▶ _TASK TO COMPLETE_:
Find all lines in the records that include the word "nwipe", and copy them out.

Start of Block

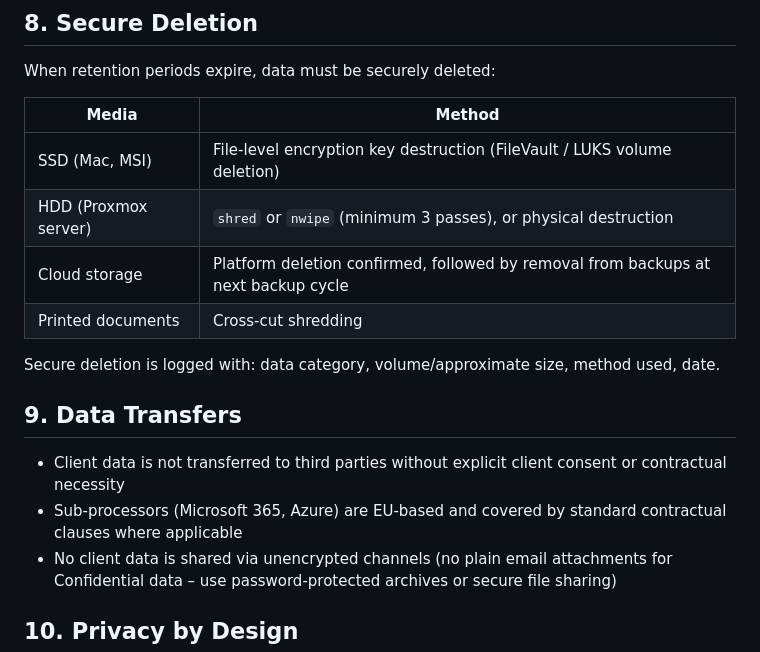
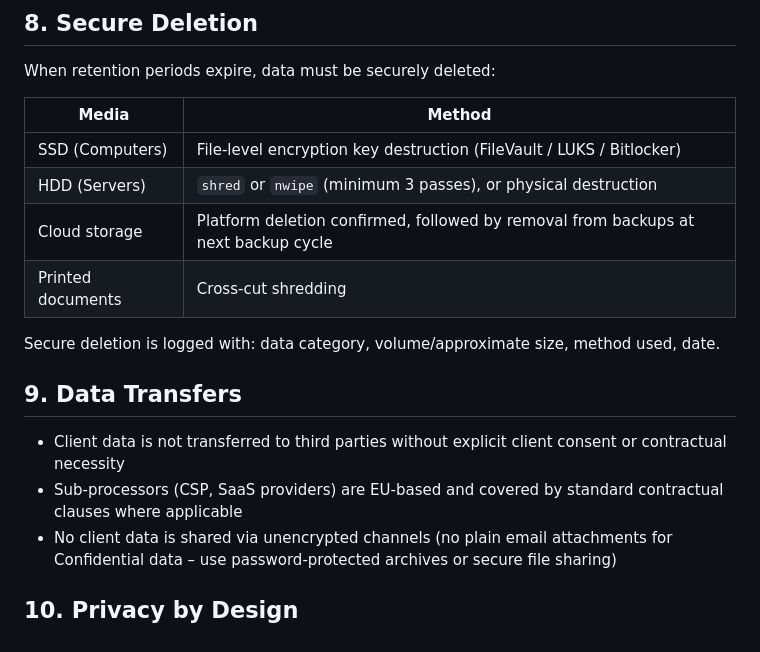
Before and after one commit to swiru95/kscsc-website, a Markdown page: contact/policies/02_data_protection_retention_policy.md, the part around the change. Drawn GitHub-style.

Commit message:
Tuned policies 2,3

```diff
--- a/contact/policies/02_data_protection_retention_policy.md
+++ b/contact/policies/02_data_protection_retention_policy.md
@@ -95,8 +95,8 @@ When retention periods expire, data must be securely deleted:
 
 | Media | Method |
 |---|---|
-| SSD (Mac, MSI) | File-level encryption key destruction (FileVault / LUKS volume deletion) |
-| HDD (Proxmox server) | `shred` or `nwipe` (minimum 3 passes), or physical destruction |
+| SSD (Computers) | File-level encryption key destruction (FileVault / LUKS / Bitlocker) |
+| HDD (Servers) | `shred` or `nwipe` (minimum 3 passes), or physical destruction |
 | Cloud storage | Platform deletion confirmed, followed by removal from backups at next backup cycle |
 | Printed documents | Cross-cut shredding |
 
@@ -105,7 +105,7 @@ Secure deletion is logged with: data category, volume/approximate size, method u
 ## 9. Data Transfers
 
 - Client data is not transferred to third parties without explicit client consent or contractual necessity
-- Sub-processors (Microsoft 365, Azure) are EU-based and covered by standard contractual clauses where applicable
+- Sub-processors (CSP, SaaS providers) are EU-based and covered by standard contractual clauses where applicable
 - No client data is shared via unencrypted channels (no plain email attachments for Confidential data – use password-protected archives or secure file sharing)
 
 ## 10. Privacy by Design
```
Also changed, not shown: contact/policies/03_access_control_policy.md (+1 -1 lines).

End of Block

▶ _SOLUTION FOR THIS TASK_:
-| HDD (Proxmox server) | `shred` or `nwipe` (minimum 3 passes), or physical destruction |
+| HDD (Servers) | `shred` or `nwipe` (minimum 3 passes), or physical destruction |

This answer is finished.